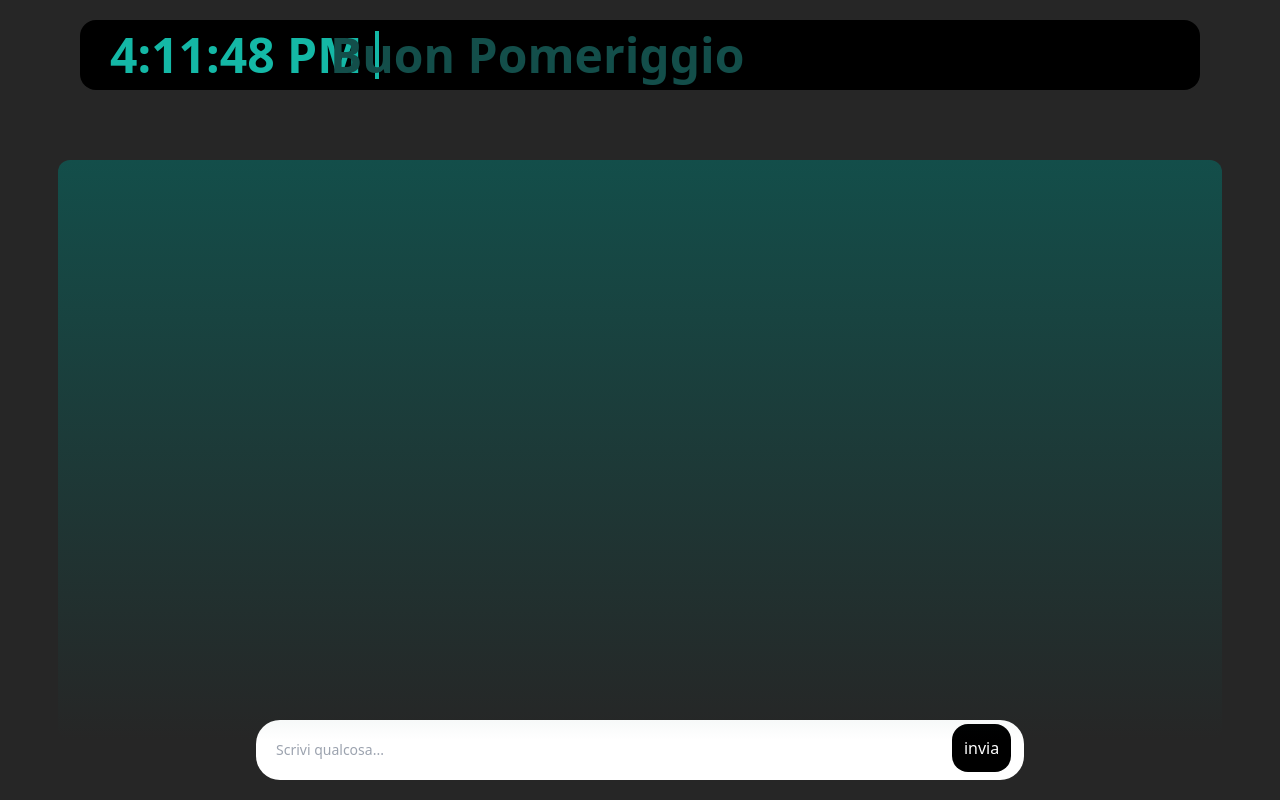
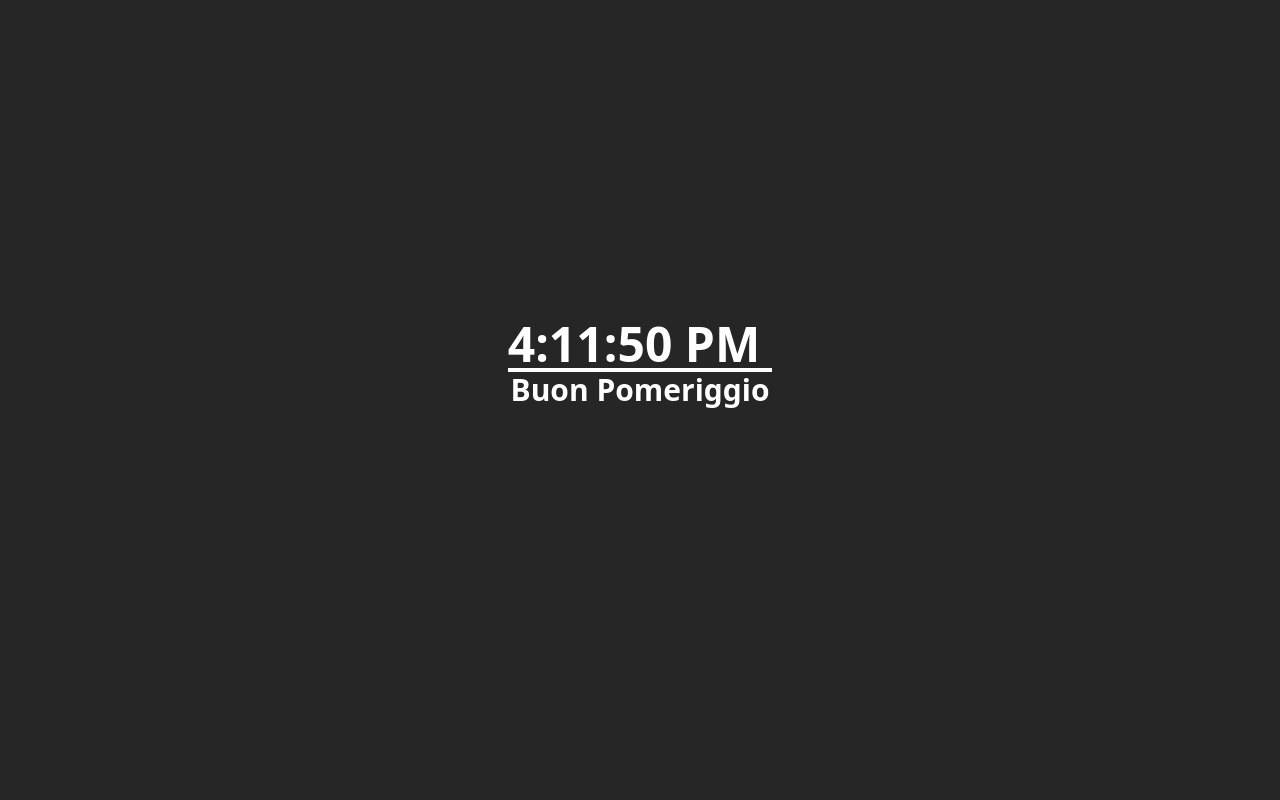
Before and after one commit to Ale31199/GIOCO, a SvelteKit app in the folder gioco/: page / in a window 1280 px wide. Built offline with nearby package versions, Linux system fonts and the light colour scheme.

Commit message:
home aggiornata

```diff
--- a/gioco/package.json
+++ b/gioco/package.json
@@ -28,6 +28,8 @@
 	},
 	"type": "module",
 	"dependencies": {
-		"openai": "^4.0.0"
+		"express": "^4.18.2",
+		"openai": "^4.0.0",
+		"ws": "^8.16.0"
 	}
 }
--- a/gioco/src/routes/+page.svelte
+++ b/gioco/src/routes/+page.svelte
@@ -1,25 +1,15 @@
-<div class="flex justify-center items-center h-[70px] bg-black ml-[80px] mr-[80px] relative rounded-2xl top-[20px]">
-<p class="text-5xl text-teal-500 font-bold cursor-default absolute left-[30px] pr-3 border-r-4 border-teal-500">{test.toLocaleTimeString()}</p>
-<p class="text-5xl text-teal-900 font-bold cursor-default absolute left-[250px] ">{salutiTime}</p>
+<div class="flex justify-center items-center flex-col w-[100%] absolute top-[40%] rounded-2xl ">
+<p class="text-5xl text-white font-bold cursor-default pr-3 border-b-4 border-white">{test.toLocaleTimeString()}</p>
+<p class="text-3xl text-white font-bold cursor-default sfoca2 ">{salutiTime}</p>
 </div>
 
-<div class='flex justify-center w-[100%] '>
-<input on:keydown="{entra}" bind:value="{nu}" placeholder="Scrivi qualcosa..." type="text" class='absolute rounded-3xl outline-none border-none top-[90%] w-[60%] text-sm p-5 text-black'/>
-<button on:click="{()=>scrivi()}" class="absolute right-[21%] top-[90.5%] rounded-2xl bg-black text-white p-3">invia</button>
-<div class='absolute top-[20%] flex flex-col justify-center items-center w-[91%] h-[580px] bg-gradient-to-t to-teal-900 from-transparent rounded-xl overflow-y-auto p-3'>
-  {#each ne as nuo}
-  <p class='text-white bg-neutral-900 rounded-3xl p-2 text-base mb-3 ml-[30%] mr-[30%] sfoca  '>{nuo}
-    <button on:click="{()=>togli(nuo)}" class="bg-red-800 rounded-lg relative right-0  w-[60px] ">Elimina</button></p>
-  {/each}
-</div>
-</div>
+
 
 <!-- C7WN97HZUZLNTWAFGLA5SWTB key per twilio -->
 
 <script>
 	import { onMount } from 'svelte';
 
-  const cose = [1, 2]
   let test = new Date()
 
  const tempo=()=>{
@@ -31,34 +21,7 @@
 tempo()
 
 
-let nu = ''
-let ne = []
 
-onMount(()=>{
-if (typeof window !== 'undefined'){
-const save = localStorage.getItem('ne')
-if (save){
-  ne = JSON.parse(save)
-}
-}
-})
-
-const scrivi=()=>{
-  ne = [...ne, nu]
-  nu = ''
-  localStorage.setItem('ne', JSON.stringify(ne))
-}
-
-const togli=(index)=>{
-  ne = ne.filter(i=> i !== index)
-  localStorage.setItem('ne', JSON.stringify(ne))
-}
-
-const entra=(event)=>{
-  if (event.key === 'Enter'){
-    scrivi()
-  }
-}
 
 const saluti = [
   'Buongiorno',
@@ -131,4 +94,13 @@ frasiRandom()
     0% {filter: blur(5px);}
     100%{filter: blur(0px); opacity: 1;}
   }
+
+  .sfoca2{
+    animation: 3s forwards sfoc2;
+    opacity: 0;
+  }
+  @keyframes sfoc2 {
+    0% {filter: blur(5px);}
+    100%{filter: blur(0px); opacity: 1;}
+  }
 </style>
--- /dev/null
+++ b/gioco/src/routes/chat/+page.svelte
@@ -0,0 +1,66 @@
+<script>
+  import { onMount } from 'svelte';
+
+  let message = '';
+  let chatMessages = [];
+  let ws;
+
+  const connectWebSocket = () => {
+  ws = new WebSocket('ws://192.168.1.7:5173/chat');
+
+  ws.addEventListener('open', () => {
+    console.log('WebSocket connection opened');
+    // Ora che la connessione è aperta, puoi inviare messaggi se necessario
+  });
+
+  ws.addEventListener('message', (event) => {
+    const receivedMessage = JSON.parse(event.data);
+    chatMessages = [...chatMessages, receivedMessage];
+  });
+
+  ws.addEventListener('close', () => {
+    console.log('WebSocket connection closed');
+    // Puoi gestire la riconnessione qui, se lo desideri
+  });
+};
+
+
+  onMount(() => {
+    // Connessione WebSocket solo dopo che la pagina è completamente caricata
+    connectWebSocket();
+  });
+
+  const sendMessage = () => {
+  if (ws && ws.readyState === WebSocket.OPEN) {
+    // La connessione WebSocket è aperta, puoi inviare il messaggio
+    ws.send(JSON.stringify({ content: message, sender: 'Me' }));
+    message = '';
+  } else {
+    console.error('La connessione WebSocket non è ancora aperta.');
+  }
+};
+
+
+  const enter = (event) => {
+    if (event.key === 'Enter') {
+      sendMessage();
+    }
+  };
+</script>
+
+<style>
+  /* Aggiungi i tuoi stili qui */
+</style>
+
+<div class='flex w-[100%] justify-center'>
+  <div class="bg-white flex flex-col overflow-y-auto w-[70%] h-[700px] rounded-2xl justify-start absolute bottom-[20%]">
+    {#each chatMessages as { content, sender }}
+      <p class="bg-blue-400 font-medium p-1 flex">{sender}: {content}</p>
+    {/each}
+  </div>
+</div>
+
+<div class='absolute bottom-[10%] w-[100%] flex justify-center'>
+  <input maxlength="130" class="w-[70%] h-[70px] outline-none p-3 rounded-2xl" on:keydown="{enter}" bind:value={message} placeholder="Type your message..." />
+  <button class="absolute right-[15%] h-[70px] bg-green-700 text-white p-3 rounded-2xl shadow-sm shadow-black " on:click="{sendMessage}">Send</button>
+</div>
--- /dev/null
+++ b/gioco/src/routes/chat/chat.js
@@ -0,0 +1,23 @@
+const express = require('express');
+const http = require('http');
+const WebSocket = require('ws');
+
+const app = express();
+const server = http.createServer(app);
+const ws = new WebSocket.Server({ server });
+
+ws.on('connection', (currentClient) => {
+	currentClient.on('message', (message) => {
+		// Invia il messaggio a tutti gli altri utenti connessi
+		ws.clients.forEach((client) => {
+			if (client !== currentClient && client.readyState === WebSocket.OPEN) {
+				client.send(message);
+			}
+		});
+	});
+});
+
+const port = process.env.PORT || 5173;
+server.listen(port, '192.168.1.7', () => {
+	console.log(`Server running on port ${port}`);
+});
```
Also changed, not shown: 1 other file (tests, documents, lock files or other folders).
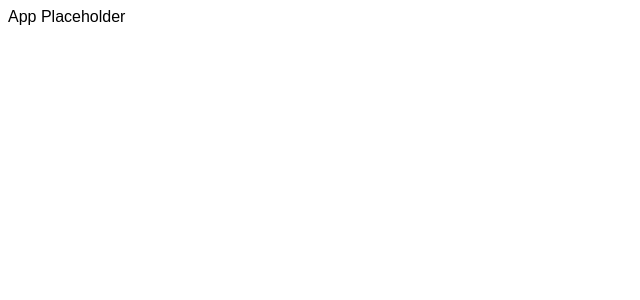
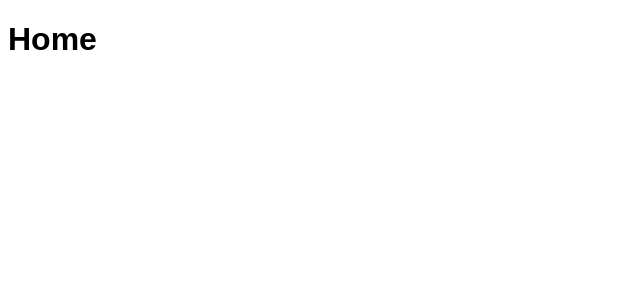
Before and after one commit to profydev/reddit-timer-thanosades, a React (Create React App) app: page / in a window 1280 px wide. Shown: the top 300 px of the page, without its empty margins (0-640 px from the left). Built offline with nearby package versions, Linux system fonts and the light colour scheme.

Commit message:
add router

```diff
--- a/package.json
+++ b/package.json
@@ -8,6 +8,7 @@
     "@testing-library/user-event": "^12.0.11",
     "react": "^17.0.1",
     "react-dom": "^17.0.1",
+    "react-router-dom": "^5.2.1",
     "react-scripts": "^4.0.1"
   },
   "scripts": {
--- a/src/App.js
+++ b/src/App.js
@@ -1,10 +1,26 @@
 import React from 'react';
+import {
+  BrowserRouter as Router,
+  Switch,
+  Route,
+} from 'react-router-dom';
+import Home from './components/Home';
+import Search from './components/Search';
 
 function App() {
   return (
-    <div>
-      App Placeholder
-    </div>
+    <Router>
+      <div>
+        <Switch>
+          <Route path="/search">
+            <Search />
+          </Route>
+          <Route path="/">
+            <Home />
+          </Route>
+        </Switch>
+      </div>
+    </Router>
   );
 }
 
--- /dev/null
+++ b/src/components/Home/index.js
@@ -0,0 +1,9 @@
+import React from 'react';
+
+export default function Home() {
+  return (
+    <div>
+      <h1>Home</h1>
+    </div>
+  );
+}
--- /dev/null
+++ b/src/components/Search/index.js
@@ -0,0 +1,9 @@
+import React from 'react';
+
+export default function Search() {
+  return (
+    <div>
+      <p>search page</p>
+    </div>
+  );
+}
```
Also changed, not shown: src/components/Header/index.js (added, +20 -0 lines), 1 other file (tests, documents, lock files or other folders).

------------

- **What you should do**
Copy each line in the data that holds the word "folders".

- **Result**
Also changed, not shown: 1 other file (tests, documents, lock files or other folders).
Also changed, not shown: src/components/Header/index.js (added, +20 -0 lines), 1 other file (tests, documents, lock files or other folders).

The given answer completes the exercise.